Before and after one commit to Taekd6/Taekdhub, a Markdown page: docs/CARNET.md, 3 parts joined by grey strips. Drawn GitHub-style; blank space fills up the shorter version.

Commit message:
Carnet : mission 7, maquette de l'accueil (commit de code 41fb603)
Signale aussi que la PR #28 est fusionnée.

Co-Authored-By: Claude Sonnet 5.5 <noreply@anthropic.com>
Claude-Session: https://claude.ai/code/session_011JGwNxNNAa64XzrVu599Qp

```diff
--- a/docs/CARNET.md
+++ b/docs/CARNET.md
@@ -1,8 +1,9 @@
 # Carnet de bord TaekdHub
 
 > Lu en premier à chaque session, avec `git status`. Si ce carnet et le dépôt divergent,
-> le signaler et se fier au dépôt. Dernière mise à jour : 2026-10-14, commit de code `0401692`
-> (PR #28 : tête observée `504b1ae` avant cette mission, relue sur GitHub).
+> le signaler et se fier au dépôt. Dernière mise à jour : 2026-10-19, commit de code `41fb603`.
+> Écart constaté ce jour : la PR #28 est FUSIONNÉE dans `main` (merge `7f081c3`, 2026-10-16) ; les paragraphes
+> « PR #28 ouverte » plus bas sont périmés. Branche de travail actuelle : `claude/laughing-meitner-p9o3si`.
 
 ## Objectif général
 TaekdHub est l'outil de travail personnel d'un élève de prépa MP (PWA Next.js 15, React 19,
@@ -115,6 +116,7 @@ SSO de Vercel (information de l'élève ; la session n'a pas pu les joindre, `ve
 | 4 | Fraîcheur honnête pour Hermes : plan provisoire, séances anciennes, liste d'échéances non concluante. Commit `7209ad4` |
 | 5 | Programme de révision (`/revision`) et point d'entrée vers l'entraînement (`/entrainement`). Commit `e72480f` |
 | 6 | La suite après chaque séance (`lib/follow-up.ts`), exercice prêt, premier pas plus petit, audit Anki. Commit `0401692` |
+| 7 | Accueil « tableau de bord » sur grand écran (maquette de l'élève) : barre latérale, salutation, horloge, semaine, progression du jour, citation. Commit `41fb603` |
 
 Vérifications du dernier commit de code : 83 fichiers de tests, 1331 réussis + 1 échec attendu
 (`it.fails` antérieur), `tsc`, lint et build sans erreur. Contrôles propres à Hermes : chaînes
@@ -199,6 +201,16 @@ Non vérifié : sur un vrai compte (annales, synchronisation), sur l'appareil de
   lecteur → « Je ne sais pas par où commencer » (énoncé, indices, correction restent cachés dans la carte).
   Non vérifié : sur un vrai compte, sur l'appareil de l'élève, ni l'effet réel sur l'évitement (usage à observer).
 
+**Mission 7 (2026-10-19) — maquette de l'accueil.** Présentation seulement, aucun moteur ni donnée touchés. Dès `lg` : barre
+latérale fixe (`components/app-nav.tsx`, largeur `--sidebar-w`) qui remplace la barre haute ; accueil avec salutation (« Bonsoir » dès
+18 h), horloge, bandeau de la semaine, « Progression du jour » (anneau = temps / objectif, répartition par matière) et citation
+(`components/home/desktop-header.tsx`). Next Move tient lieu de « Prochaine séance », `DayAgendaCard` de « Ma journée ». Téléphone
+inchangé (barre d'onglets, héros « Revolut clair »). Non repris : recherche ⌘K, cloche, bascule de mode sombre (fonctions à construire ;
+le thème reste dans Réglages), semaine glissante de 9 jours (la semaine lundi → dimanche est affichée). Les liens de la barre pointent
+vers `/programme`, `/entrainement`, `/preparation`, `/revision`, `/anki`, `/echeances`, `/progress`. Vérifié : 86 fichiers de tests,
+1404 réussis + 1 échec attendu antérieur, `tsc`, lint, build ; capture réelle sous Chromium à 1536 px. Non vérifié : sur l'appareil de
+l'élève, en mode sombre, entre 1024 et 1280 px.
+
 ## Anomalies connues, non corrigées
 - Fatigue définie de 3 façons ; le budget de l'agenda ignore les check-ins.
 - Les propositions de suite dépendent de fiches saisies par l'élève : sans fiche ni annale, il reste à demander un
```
######
### [Task]
The job here is to find each line above with the word "code" and copy it.

### [Task output]
Carnet : mission 7, maquette de l'accueil (commit de code 41fb603)
Claude-Session: https://claude.ai/code/session_011JGwNxNNAa64XzrVu599Qp
-> le signaler et se fier au dépôt. Dernière mise à jour : 2026-10-14, commit de code `0401692`
+> le signaler et se fier au dépôt. Dernière mise à jour : 2026-10-19, commit de code `41fb603`.
 Vérifications du dernier commit de code : 83 fichiers de tests, 1331 réussis + 1 échec attendu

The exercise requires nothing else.